Ocean’s Kingdom is Paul McCartney’s fourth large-scale classical composition. Paul McCartney’s Liverpool Oratorio, released in 1991, was a collaboration with Carl Davis. That 97-minute piece is arguably the most approachable of his works for non-classical music listeners. With each of its eight movements broken down into easily digestible “songs,” the oratorio bears many more obvious hallmarks of McCartney’s pop style than the works that followed. 1997’s Standing Stone, though accompanied by a lengthy original poem, is free of lyrics. “Poppy” melodies are largely absent. Although 2006’s Ecce Cor Meum was a return to the oratorio form, it also contains far fewer pop-type melodies.

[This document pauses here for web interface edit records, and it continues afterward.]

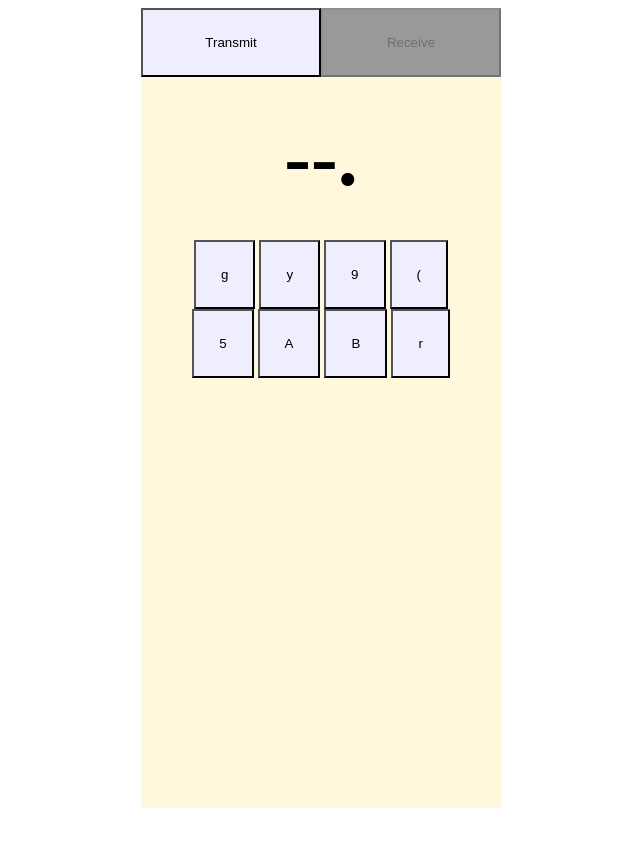
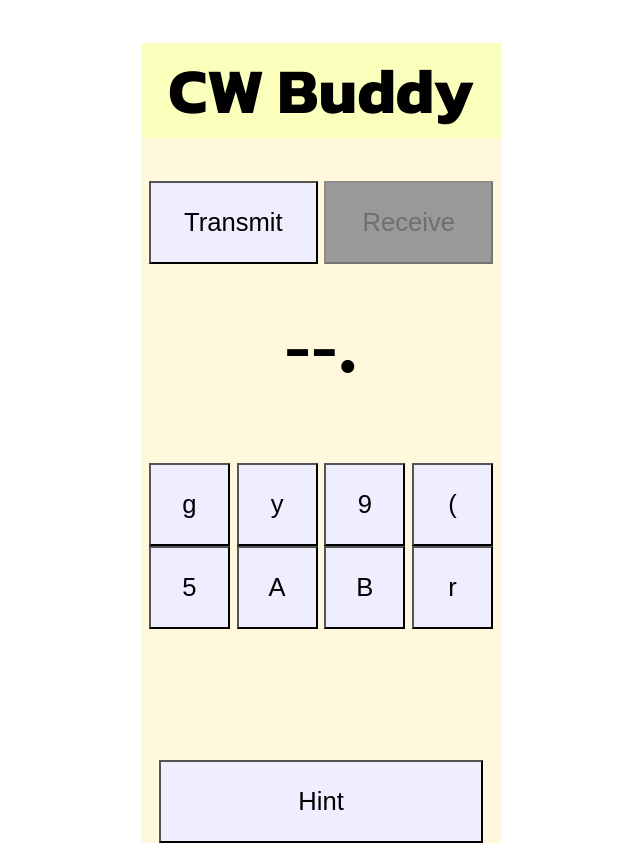
Before and after one commit to BeanTosser/cw_buddy, a website: page index.html in a window 1280 px wide. Both pictures are taken after a click on the button "Receive". Shown: the whole page, without its empty margins (319-959 px from the left). Before the commit the page ends 816 px from the top, so only its background shows below. Drawn offline with Linux system fonts and the light colour scheme.

Commit message:
Basic functionality complete; interface cleanup...
...in progress

```diff
--- a/index.html
+++ b/index.html
@@ -9,7 +9,10 @@
 </head>
 <body>
   <div class="phone_frame">
-    <div class="even_spaced_horizontal_button_area">
+    <div class="title_area">
+      <h1>CW Buddy</h1>
+    </div>
+    <div class="mode_button_area">
       <button id="transmit_button" onclick="switchMode()" disabled>Transmit</button>
       <button id="receive_button" onclick="switchMode()">Receive</button>
     </div>
@@ -21,19 +24,21 @@
     <div id="codeButtons">
       <button onclick="enterDit()">.</button>
       <button onclick="enterDah()">-</button>
-      <button onclick="showHint()">Hint</button>
     </div>
-    <div id="letterButtons">
+    <br />
+    <br />
+    <div id="letter_buttons">
       <button id="letterButton1" onclick="pressLetter(0)">a</button>
       <button id="letterButton2" onclick="pressLetter(1)">a</button>
       <button id="letterButton3" onclick="pressLetter(2)">a</button>
-      <button id="letterButton4" onclick="pressLetter(3)">a</button><br />
+      <button id="letterButton4" onclick="pressLetter(3)">a</button>
       <button id="letterButton5" onclick="pressLetter(4)">a</button>
       <button id="letterButton6" onclick="pressLetter(5)">a</button>
       <button id="letterButton7" onclick="pressLetter(6)">a</button>
       <button id="letterButton8" onclick="pressLetter(7)">a</button>
     </div>
     <br />
+    <button onclick="showHint()" id="hint_button">Hint</button>
   </div>
   <script src="index.js"></script>
 </body>
--- a/index.js
+++ b/index.js
@@ -73,7 +73,7 @@ const displayElement = document.getElementById("displayElement");
 const promptElement = document.getElementById("promptElement");
 const rewardElement = document.getElementById("rewardElement");
 const hintElement = document.getElementById("hintElement");
-const letterButtonArea = document.getElementById("letterButtons");
+const letterButtonArea = document.getElementById("letter_buttons");
 const codeButtonArea = document.getElementById("codeButtons");
 
 const transmitButton = document.getElementById("transmit_button");
@@ -208,37 +208,40 @@ function randomizeLetterButtons(){
       newLetter = newLetter.toUpperCase();
     }
     letterButtons[i] = newLetter;
-    if(i <4){
-      letterButtonArea.children[i].innerHTML = newLetter;
-    } else {
-      letterButtonArea.children[i+1].innerHTML = newLetter;
-    }
+    letterButtonArea.children[i].innerHTML = newLetter;
+
   }
 }
 
 function showHint(){
   if(transmitMode){
-    hintElement.innerHTML = currentSymbol[1];
+    promptElement.innerHTML = currentSymbol[1];
   } else {
-    hintElement.innerHTML = currentSymbol[0];
+    promptElement.innerHTML = currentSymbol[0];
     playFullCode();
   }
+  promptElement.style.color = "red";
   setTimeout(() => {
-    hintElement.innerHTML = "";
+    if(transmitMode){
+      promptElement.innerHTML = currentSymbol[0];
+    } else {
+      promptElement.innerHTML = currentSymbol[1];
+    }
+    promptElement.style.color="black";
   }, prompt_TIME)
 }
 
 function switchMode(){
   if(transmitMode){
     transmitMode = false;
-    letterButtonArea.style.display = "inline";
+    letterButtonArea.style.display = "grid";
     codeButtonArea.style.display = "none";
     transmitButton.removeAttribute("disabled");
     receiveButton.setAttribute("disabled","");
   } else{
     transmitMode = true;
     letterButtonArea.style.display = "none";
-    codeButtonArea.style.display = "inline";
+    codeButtonArea.style.display = "grid";
     transmitButton.setAttribute("disabled","");
     receiveButton.removeAttribute("disabled");
   }
--- a/styles.css
+++ b/styles.css
@@ -1,6 +1,16 @@
+@import url('https://fonts.googleapis.com/css2?family=Kanit:wght@700&display=swap');
+
 button{
     background-color: #eeeeff;
     padding: 25px;
+    font-size: 1.6rem;
+}
+
+.title_area{
+    font-size: 2rem;
+    font-weight: bold;
+    font-family: 'Kanit', sans-serif;
+    background-color: #fbffbc
 }
 
 button:disabled {
@@ -12,15 +22,26 @@ button:disabled {
     font-weight: bold;
 }
 
-.even_spaced_horizontal_button_area{
-    display: flex;
-    flex-direction: row;
-    justify-content: space-between;
+div.mode_button_area{
+    display: grid;
+    grid-template-columns: 1fr 1fr;
+    grid-column-gap: 2%;
+    margin-left: 0.5rem;
+    margin-right: 0.5rem;
+    margin-top: 0;
+    padding-top: 10;
 }
 
-.even_spaced_horizontal_button_area > *{
-    flex: 0.9;
+#letter_buttons{
+    display: grid;
+    grid-template-columns: 1fr 1fr 1fr 1fr;
+    grid-column-gap: 2%;
+    margin-left: 0.5rem;
+    margin-right: 0.5rem;
+
 }
+
+
 
 body {
     text-align: center;
@@ -31,4 +52,15 @@ body {
     height: 800px;
     background-color:cornsilk;
     margin: 0 auto;
+    position: relative;
 }
+
+#hint_button {
+    position: absolute;
+    left: 0;
+    right: 0;
+    margin-left: auto;
+    margin-right: auto;
+    width: 90%; /* Need a specific value to work */
+    bottom: 0;
+}
```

There are two distinctly different audiences for McCartney’s classical music. There are those who normally wouldn’t listen to classical, but are interested in anything McCartney does. I would argue that is the larger audience (which I am part of). Then there are the classical aficionados who skeptically (or cynically) approach McCartney’s orchestral works with a more critical eye. I don’t blame them. McCartney seems quite unconcerned by his lack of musical training. He boasts of his inability to read sheet music. After 20 years of composing classical music (to say nothing of his decades of pop experience before that), he surely could’ve found time to learn at least some music theory. That sort of thing might even improve his classical works and lessen the brickbats hurled his way with each release.
Ocean’s Kingdom is a very ambitious piece. Unlike his other classical compositions, this piece is meant to accompany the ballet’s choreography. Together they tell the story. Strictly taken as a listening experience, this is much like hearing a film score without having seen the movie. Taken as a purely sonic experience, the 56 minutes of music are pleasant and occasionally memorable. Again, anyone with a serious appreciation for classical music is bound to listen with a more discerning ear.

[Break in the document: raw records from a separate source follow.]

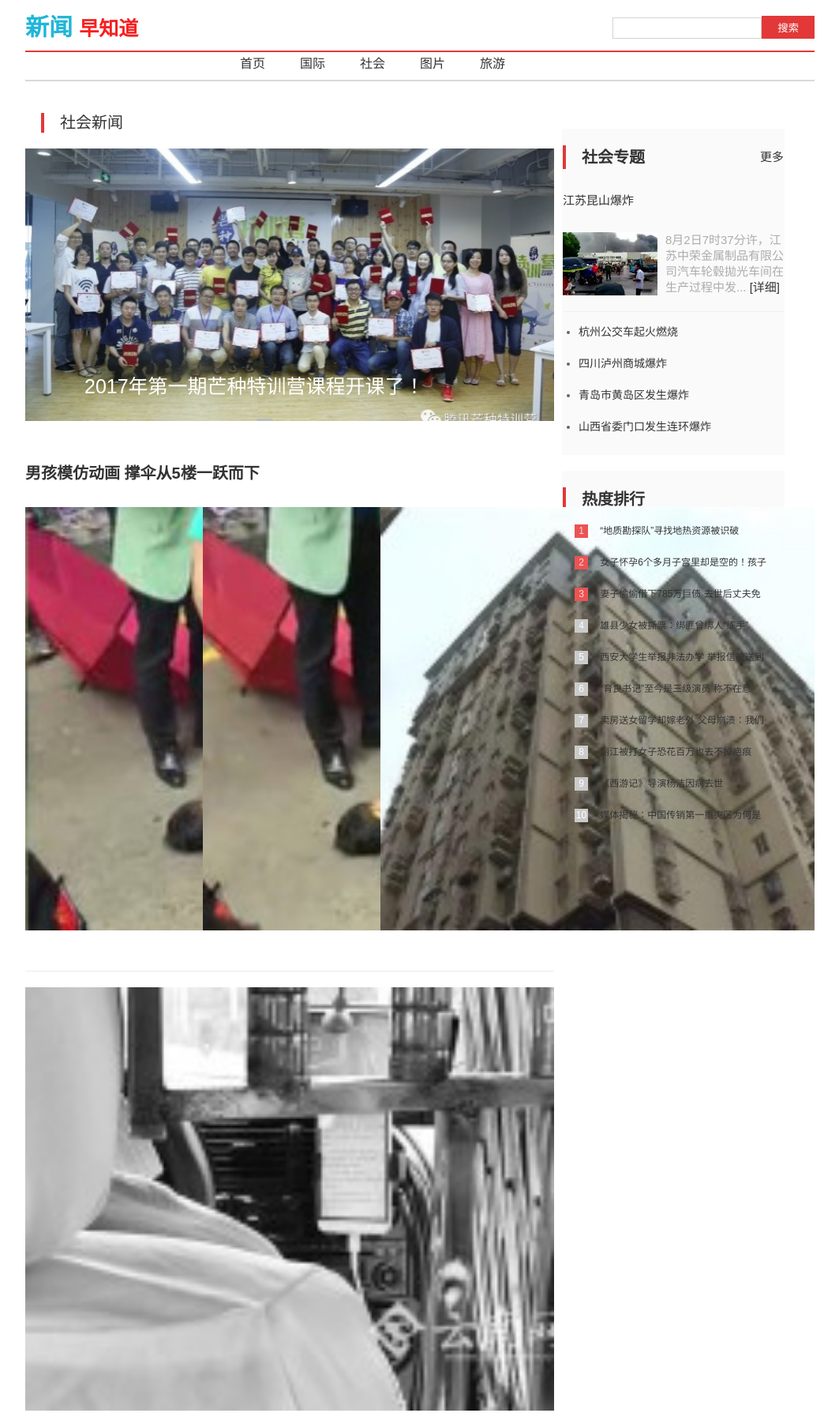
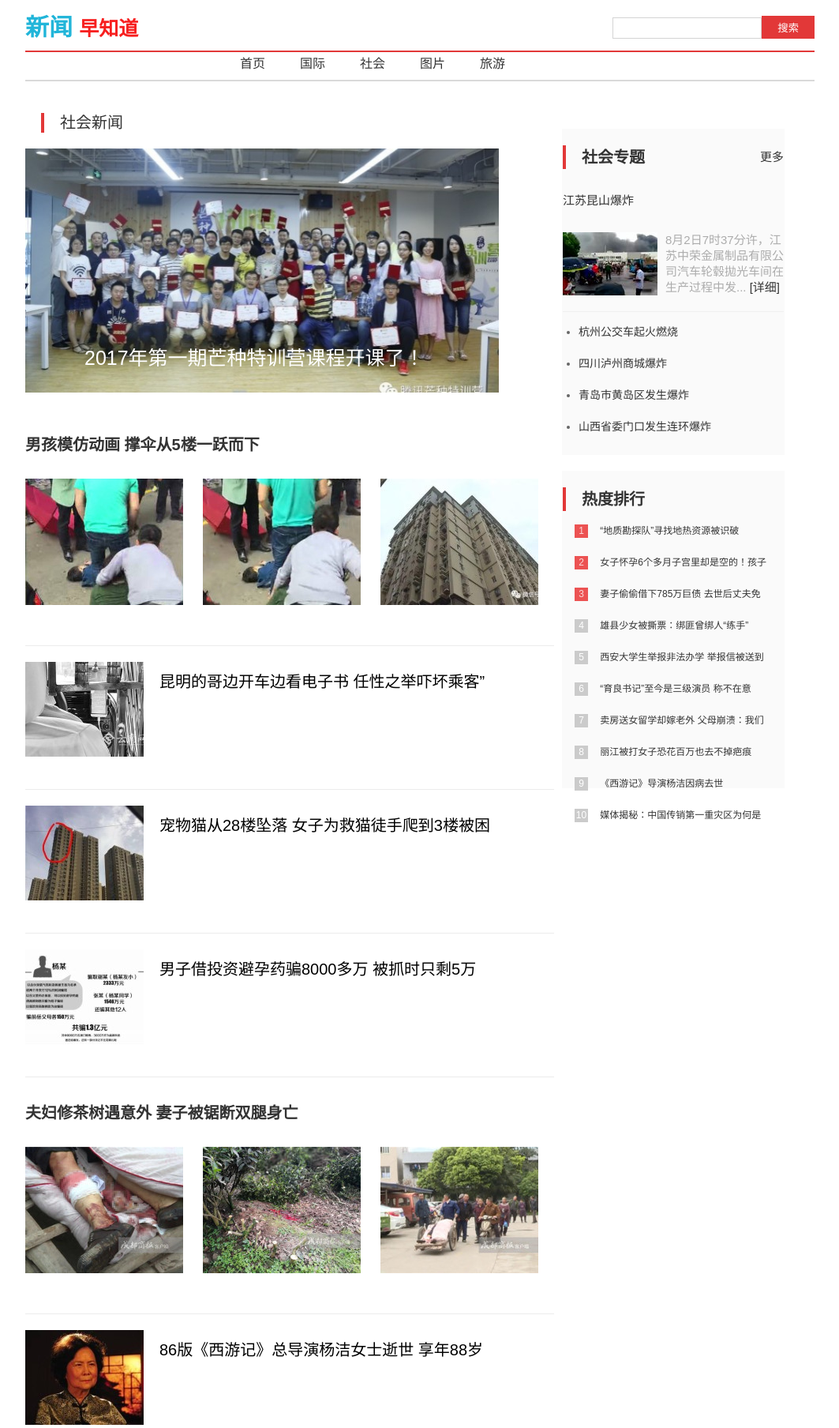
Before and after one commit to 1qingyun/personal, a PHP site: page /social.html in a window 1280 px wide; the page is wider, and only the part inside the window is pictured. Shown: the part 171-1979 px from the top of that part at 79% size, without its empty margins (108-1171 px from the left). Run offline with PHP 8.4, Linux system fonts and the light colour scheme.

Commit message:
Update news.css

```diff
--- a/css/news.css
+++ b/css/news.css
@@ -331,7 +331,10 @@
   display:none;
 }
 .img-scale{
-  width:670px;
+  transition:transform .2s ease-out;
+}
+.news-tu .img-scale{
+  width:600px;
   transition:transform .2s ease-out;
 }
 .img-scale:hover{
```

The first movement, “Ocean’s Kingdom,” builds somewhat languidly from a very simple theme. At roughly the halfway point, the repetitive piece springs dramatically to life. The mid-section contains some effectively aggressive percussion. The excitement doesn’t last, as the final few minutes of the opening movement drift back to same three-note phrase that opened the piece. It’s not unpleasant but it casts a rather drowsy atmosphere.
Things start looking up with the second movement, “Hall of Dance.” At 16 minutes, this is the longest movement and thankfully the most varied and tuneful. Fans of McCartney the pop songwriter will clearly recognize his signature right from the outset. Jaunty and melodic, the first few minutes contain the hookiest passages that are most likely to linger in the mind. Alternating between menacing passages using the force of the full orchestra and quieter, lyrical sections, “Hall of Dance” is easily the go-to track if you’re curious.
The third movement, “Imprisonment,” contains some attractive little snippets, but overall sounds a bit disorganized. Perhaps when heard while watching the choreography the piece might feel more cohesive. Now and again during its 13-minute duration, a McCartney-esque flourish rises out of this murkiest of tracks. The same can be said of the first half of “Moonrise,” the fourth and final movement. But somewhere around the halfway point, “Moonrise” springs to life as it brings the score to a rousing climax. The final minutes rival the best parts of “Hall of Dance” as the most distinctive and emotionally engaging sections of the score.
Here’s a little tip: iTunes has a “bonus track version” available. In addition to the full studio album performed by The London Classical Orchestra (conducted by John Wilson), you get a live performance of the entire score performed by The New York City Ballet Orchestra (conducted by Faycal Karoui). Casual McCartney fans might want to save their money for the next round of deluxe reissues in his Archive Collection series.